Walking through a country park last week, the air heavy with the scent of May blossom, I was reminded of a childhood book which I still have: Fairies of the Trees by Cicely Mary Barker. A short poem – my favourite in the book – begins
“White May is flowering, Red May beside;”
I can remember the rest of the poem too, but I found the book – obviously kept as one I treasured – and checked it out. The book was a Christmas gift from my godmother when I was 6 years old and is still in fairly good nick: I was encouraged to look after my possessions!
Reading this poem as a child, I learned to identify May, Laburnum and Lilac. Other poems taught me about Elderflowers, Sycamore seeds with wings, Ash keys and Guelder roses.
Cicely Mary Barker was an illustrator; her books on Flower and Tree Fairies were first published in the 1920s, so some of the verses she wrote may sound a tad twee to modern ears. But the messages about nature and what’s around to looked at, enjoyed and appreciated are all there in her books. Many things in childhood now are sourced differently.
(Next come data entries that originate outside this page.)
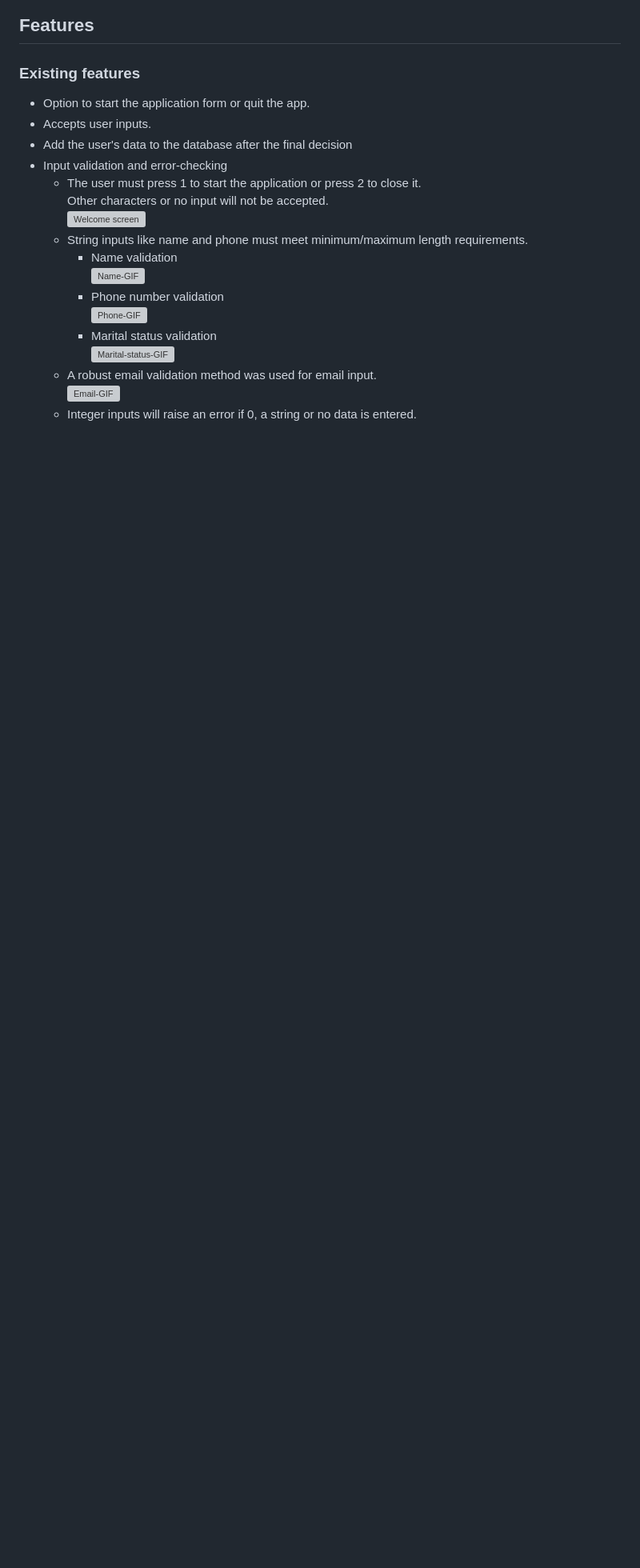
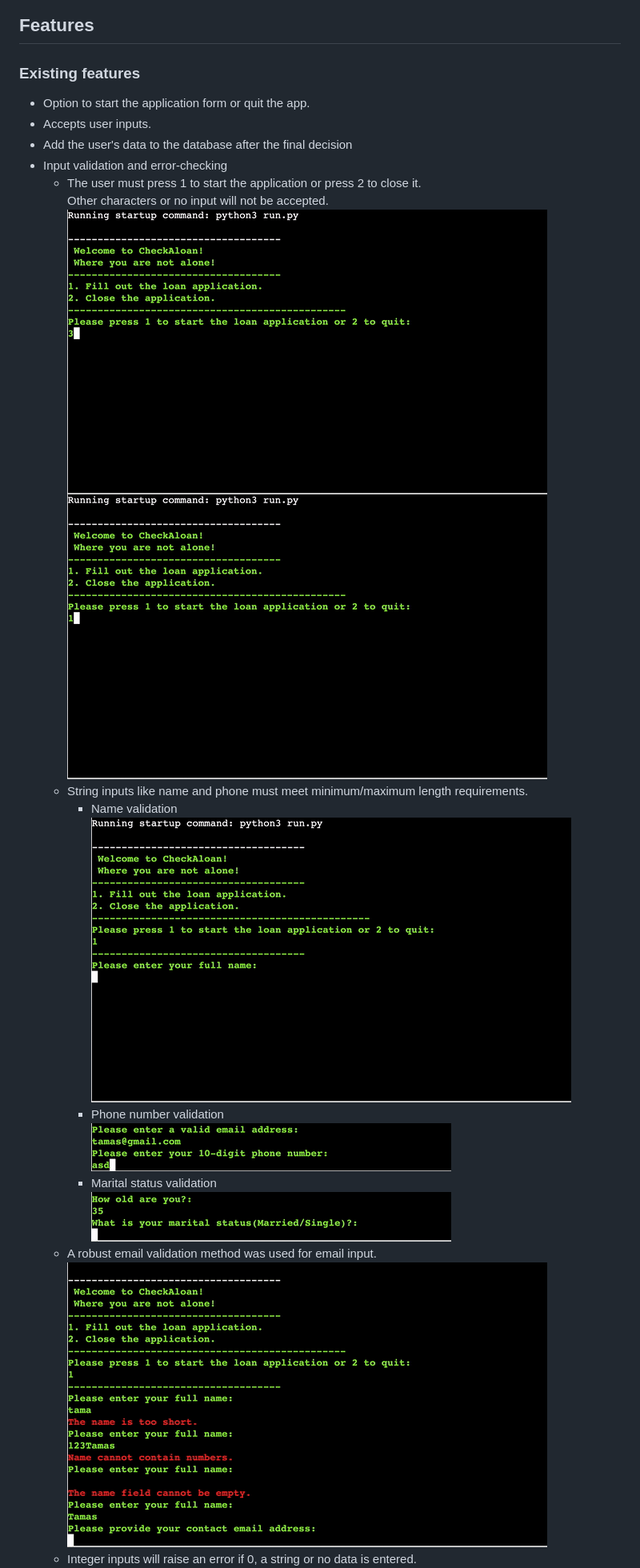
Before and after one commit to Tamas-Gavlider/CheckAloan, a Markdown page: README.md, the part around the change printed below. Shown: that part at 80% size. Drawn GitHub-style; blank space fills up the shorter version; grey boxes are pictures that could not be loaded.

```diff
--- a/README.md
+++ b/README.md
@@ -22,10 +22,11 @@ Checkaloan is aPython terminal-based application that evaluates the loan eligibi
  - Add the user's data to the database after the final decision
  - Input validation and error-checking
     - The user must press 1 to start the application or press 2 to close it.<br> Other characters or no input will not be accepted.<br>
-    ![Welcome screen]()
+    ![Welcome screen](/docs/gif/welcome-page.gif)
+    ![Start app](/docs/gif/start-app.gif)
     - String inputs like name and phone must meet minimum/maximum length requirements.<br>
-      - Name validation<br>![Name-GIF]()
-      - Phone number validation<br>![Phone-GIF]()
-      - Marital status validation<br>![Marital-status-GIF]()
-    - A robust email validation method was used for email input.<br>![Email-GIF]()
+      - Name validation<br>![Name-GIF](/docs/gif/name-validation.gif)
+      - Phone number validation<br>![Phone-GIF](/docs/gif/phone-validation.gif)
+      - Marital status validation<br>![Marital-status-GIF](/docs/gif/marital-status-validation.gif)
+    - A robust email validation method was used for email input.<br>![Email-GIF](/docs/gif/email-validation.gif)
     - Integer inputs will raise an error if 0, a string or no data is entered.
```
Also changed, not shown: other parts of README.md (+14 -6 lines), docs/screenshots/age-over-65.png (added), docs/screenshots/age-under-18.png (added), docs/screenshots/expense-greater-than-income.png (added), docs/screenshots/monthly-payment-error-for-low-amount.png (added), 2 other files.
Much information comes directly from the internet rather than through observation of the real world of nature all around, outside the window, in the street, in the park, in the trees, even in patches of grass and rough ground.
There’s a poem on the first page of my Fairies of the Trees book, entitled Look Up! Encouraging children to check out what they learn on the web alongside what is real, tangible and observable is a valid and engaging way of “teaching” them science.
Look up, look up, at any tree!
There is so much for eyes to see:
Twigs, catkins, blossoms: and blue
Of sky, most lovely, peeping through
Between the leaves, some large, some small,
Some green, some gold before their fall:
Fruits you can pick: fruits out of reach;
And little birds with twittering speech…..